The reply should match the listing below character for character, except that no image is carried over.

Supplied material:
────────────────

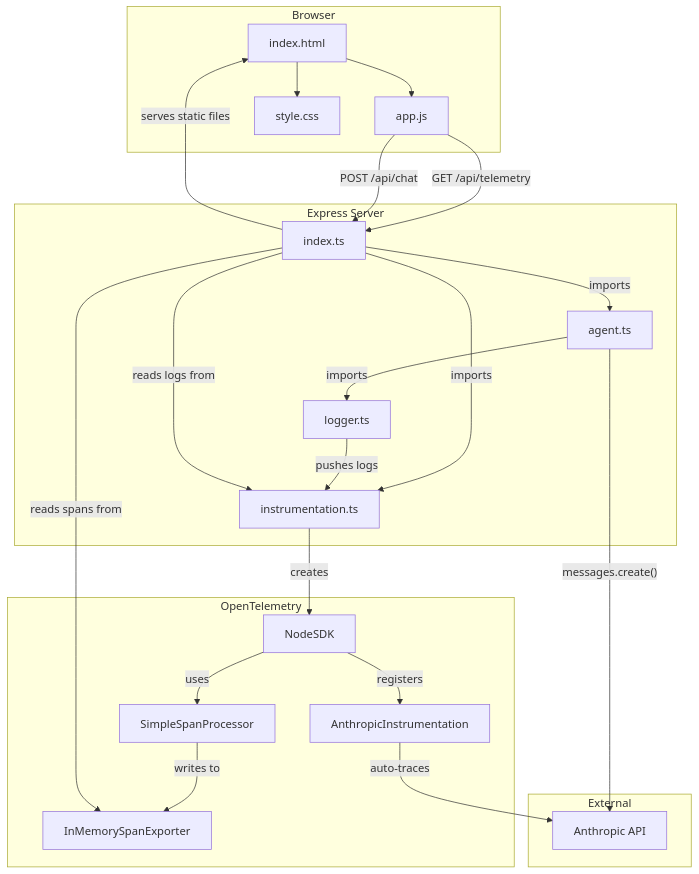
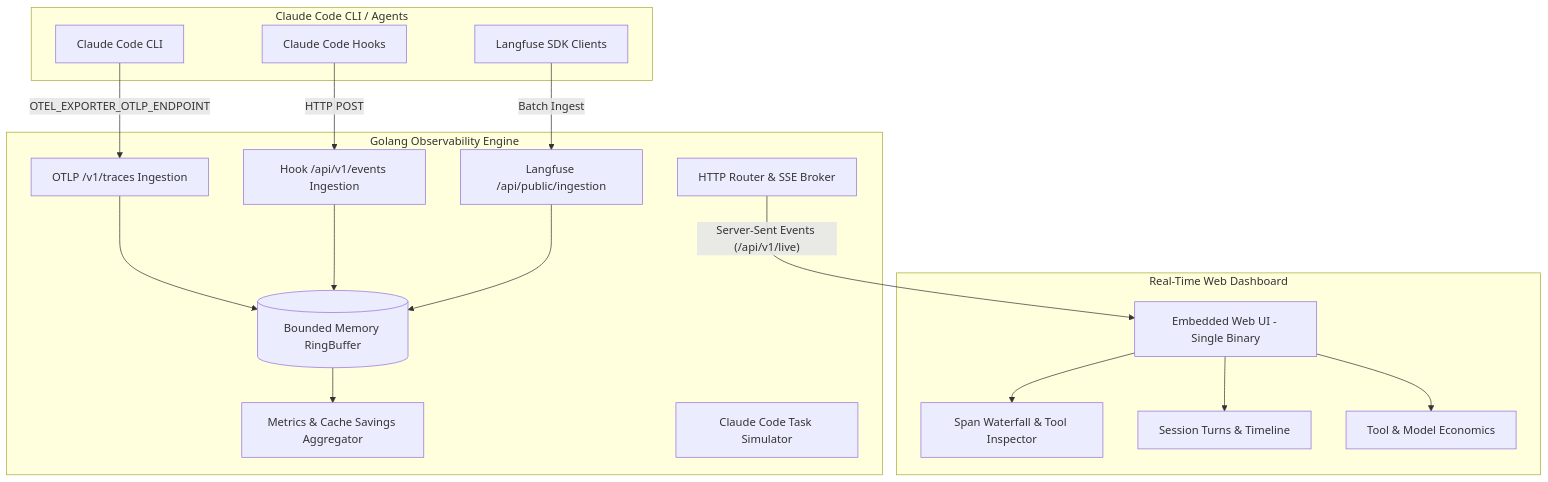
Before and after one commit to sundaram2021/claude-code-observability-system: the diagram in README.md, drawn with Mermaid. The commit also changed other lines of this file, not shown here.

Commit message:
docs: update README with Claude Code observability architecture and OTel guide

````diff
--- a/README.md
+++ b/README.md
@@ -11,48 +11,40 @@
 ```mermaid
 graph TD
-    subgraph Browser
-        HTML[index.html]
-        JS[app.js]
-        CSS[style.css]
-        HTML --> JS
-        HTML --> CSS
+    subgraph ClaudeCode [Claude Code CLI / Agents]
+        CLI[Claude Code CLI]
+        HOOKS[Claude Code Hooks]
+        LANGFUSE[Langfuse SDK Clients]
     end
 
-    subgraph Express Server
-        INDEX[index.ts]
-        INST[instrumentation.ts]
-        AGENT[agent.ts]
-        LOGGER[logger.ts]
+    subgraph GoServer [Golang Observability Engine]
+        ROUTER[HTTP Router & SSE Broker]
+        OTLP[OTLP /v1/traces Ingestion]
+        EVENT_INGEST[Hook /api/v1/events Ingestion]
+        LANGFUSE_INGEST[Langfuse /api/public/ingestion]
+        
+        STORE[(Bounded Memory RingBuffer)]
+        METRICS[Metrics & Cache Savings Aggregator]
+        AGENT_RUNNER[Claude Code Task Simulator]
     end
 
-    subgraph OpenTelemetry
-        SDK[NodeSDK]
-        EXPORTER[InMemorySpanExporter]
-        PROCESSOR[SimpleSpanProcessor]
-        ANTHRO_INST[AnthropicInstrumentation]
+    subgraph WebUI [Real-Time Web Dashboard]
+        UI[Embedded Web UI - Single Binary]
+        WATERFALL[Span Waterfall & Tool Inspector]
+        SESSIONS[Session Turns & Timeline]
+        ANALYTICS[Tool & Model Economics]
     end
 
-    subgraph External
-        ANTHROPIC[Anthropic API]
-    end
-
-    JS -- "GET /api/telemetry" --> INDEX
-    JS -- "POST /api/chat" --> INDEX
-    INDEX -- serves static files --> HTML
-
-    INDEX -- imports --> INST
-    INDEX -- imports --> AGENT
-    AGENT -- imports --> LOGGER
-    LOGGER -- pushes logs --> INST
-
-    INST -- creates --> SDK
-    SDK -- uses --> PROCESSOR
-    PROCESSOR -- writes to --> EXPORTER
-    SDK -- registers --> ANTHRO_INST
-
-    AGENT -- "messages.create()" --> ANTHROPIC
-    ANTHRO_INST -- auto-traces --> ANTHROPIC
-
-    INDEX -- "reads spans from" --> EXPORTER
-    INDEX -- "reads logs from" --> INST
+    CLI -- "OTEL_EXPORTER_OTLP_ENDPOINT" --> OTLP
+    HOOKS -- "HTTP POST" --> EVENT_INGEST
+    LANGFUSE -- "Batch Ingest" --> LANGFUSE_INGEST
+    
+    OTLP --> STORE
+    EVENT_INGEST --> STORE
+    LANGFUSE_INGEST --> STORE
+    
+    STORE --> METRICS
+    ROUTER -- "Server-Sent Events (/api/v1/live)" --> UI
+    UI --> WATERFALL
+    UI --> SESSIONS
+    UI --> ANALYTICS
 ```
````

────────────────

Answer area:
Before and after one commit to sundaram2021/claude-code-observability-system: the diagram in README.md, drawn with Mermaid. The commit also changed other lines of this file, not shown here.

Commit message:
docs: update README with Claude Code observability architecture and OTel guide

````diff
--- a/README.md
+++ b/README.md
@@ -11,48 +11,40 @@
 ```mermaid
 graph TD
-    subgraph Browser
-        HTML[index.html]
-        JS[app.js]
-        CSS[style.css]
-        HTML --> JS
-        HTML --> CSS
+    subgraph ClaudeCode [Claude Code CLI / Agents]
+        CLI[Claude Code CLI]
+        HOOKS[Claude Code Hooks]
+        LANGFUSE[Langfuse SDK Clients]
     end
 
-    subgraph Express Server
-        INDEX[index.ts]
-        INST[instrumentation.ts]
-        AGENT[agent.ts]
-        LOGGER[logger.ts]
+    subgraph GoServer [Golang Observability Engine]
+        ROUTER[HTTP Router & SSE Broker]
+        OTLP[OTLP /v1/traces Ingestion]
+        EVENT_INGEST[Hook /api/v1/events Ingestion]
+        LANGFUSE_INGEST[Langfuse /api/public/ingestion]
+        
+        STORE[(Bounded Memory RingBuffer)]
+        METRICS[Metrics & Cache Savings Aggregator]
+        AGENT_RUNNER[Claude Code Task Simulator]
     end
 
-    subgraph OpenTelemetry
-        SDK[NodeSDK]
-        EXPORTER[InMemorySpanExporter]
-        PROCESSOR[SimpleSpanProcessor]
-        ANTHRO_INST[AnthropicInstrumentation]
+    subgraph WebUI [Real-Time Web Dashboard]
+        UI[Embedded Web UI - Single Binary]
+        WATERFALL[Span Waterfall & Tool Inspector]
+        SESSIONS[Session Turns & Timeline]
+        ANALYTICS[Tool & Model Economics]
     end
 
-    subgraph External
-        ANTHROPIC[Anthropic API]
-    end
-
-    JS -- "GET /api/telemetry" --> INDEX
-    JS -- "POST /api/chat" --> INDEX
-    INDEX -- serves static files --> HTML
-
-    INDEX -- imports --> INST
-    INDEX -- imports --> AGENT
-    AGENT -- imports --> LOGGER
-    LOGGER -- pushes logs --> INST
-
-    INST -- creates --> SDK
-    SDK -- uses --> PROCESSOR
-    PROCESSOR -- writes to --> EXPORTER
-    SDK -- registers --> ANTHRO_INST
-
-    AGENT -- "messages.create()" --> ANTHROPIC
-    ANTHRO_INST -- auto-traces --> ANTHROPIC
-
-    INDEX -- "reads spans from" --> EXPORTER
-    INDEX -- "reads logs from" --> INST
+    CLI -- "OTEL_EXPORTER_OTLP_ENDPOINT" --> OTLP
+    HOOKS -- "HTTP POST" --> EVENT_INGEST
+    LANGFUSE -- "Batch Ingest" --> LANGFUSE_INGEST
+    
+    OTLP --> STORE
+    EVENT_INGEST --> STORE
+    LANGFUSE_INGEST --> STORE
+    
+    STORE --> METRICS
+    ROUTER -- "Server-Sent Events (/api/v1/live)" --> UI
+    UI --> WATERFALL
+    UI --> SESSIONS
+    UI --> ANALYTICS
 ```
````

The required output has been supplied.